I just got back from the American Nutrition Association Annual Summit in San Diego. The theme was the impact of nutrition on mental health. It was an awesome assembly of great researchers and speakers, and it’ll provide me with fodder for many Intelligent Medicine articles and podcasts in the new year.
Presenter after presenter laid out the stark fact: It’s undeniable we’re in the midst of a mental health crisis. In addition to diagnosable psychiatric conditions, we’re increasingly angry and impulsive, as is reflected in crime stats, our political discourse, and raucous social media.
Drugs and psychotherapy have not been conspicuously successful at stemming the tide of mental disorders; complete resolution of psychiatric conditions with standard care is more the exception than the rule.
Much of this is fueled by societal factors, but it’s arguable that poor diets play a significant role. Ultra-processed foods laden with sugar, refined seed oils, chemical additives and carby snacks bereft of nutrients critical for brain health are all pro-inflammatory. Studies have confirmed that inflammation impairs decision-making and heightens impulsivity.
And, when it comes to food selection and consumption, what does impulsivity lead to? Disordered eating, poor choices and addictive behaviors, further perpetuating a vicious cycle toward progressive mental impairment.
Sophisticated neuro-imaging now confirms that obesity, in and of itself, is associated with brain changes, and given the high percentage of westerners who now meet the criteria for excess weight, small wonder that we’re seeing a plethora of psychiatric disorders as well as accelerated progression to dementia.

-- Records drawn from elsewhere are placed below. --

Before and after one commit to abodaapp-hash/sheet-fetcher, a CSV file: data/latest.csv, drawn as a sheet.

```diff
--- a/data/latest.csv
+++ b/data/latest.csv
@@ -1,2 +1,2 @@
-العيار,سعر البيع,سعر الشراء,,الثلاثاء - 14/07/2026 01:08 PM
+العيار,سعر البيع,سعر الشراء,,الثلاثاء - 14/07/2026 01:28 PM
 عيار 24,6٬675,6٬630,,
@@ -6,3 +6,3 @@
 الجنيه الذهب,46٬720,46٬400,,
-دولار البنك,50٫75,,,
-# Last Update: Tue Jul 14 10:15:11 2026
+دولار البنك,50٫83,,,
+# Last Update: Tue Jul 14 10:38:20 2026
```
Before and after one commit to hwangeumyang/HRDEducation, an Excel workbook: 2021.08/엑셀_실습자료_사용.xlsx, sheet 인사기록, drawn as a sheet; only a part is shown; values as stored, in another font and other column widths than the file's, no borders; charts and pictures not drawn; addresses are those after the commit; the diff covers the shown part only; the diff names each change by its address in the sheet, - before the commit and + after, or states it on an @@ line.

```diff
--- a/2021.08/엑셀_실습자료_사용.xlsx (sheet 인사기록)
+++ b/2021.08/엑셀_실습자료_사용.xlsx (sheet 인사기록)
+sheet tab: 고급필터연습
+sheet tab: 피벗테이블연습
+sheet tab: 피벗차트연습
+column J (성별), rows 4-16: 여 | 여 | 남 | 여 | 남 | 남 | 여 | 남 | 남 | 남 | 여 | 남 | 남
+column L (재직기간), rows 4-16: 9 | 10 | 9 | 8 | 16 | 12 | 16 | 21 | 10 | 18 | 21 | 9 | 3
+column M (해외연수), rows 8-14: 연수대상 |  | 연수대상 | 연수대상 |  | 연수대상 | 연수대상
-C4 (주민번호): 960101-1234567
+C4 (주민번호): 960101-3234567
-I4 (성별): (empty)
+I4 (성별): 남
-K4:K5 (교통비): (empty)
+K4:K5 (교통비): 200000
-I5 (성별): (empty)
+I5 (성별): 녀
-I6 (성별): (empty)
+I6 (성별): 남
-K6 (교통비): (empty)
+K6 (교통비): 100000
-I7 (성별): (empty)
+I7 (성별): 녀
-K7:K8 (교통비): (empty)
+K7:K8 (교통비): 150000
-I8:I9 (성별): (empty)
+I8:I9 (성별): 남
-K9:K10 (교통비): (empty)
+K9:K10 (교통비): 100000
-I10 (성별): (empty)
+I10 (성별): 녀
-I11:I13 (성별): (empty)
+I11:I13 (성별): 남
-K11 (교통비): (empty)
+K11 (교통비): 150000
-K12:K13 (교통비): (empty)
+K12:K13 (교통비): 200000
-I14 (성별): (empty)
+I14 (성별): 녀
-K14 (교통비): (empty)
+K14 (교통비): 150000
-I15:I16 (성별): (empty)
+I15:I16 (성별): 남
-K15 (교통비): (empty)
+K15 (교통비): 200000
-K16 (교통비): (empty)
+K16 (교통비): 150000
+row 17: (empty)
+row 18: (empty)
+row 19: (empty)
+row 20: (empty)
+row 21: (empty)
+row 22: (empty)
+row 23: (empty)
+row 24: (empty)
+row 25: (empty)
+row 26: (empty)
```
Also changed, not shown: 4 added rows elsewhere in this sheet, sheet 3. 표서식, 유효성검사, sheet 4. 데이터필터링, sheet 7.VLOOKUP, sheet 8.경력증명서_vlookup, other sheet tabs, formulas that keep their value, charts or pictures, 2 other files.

Several of the speakers highlighted the role of the microbiome in brain health. The gut-brain axis, as it’s called, is a busy two-way highway: Impulses from the brain—whether benign or harmful—affect digestion. Stress can change the composition of the microbiome, the bacteria in our intestines that “talk” to the brain via chemical messages. Stress can even alter intestinal permeability, promoting “leaky gut” which predisposes to endotoxemia, autoimmunity, and hampered brain function.
Conversely, the GI tract exerts a profound impact on the brain. A new science has emerged around the concept of “psychobiotics”—probiotics that influence mood. Animal studies show that fecal transfers from extroverted animals can make introverted animals—the rodent equivalent of humans with depression or social phobia—into gregarious critters.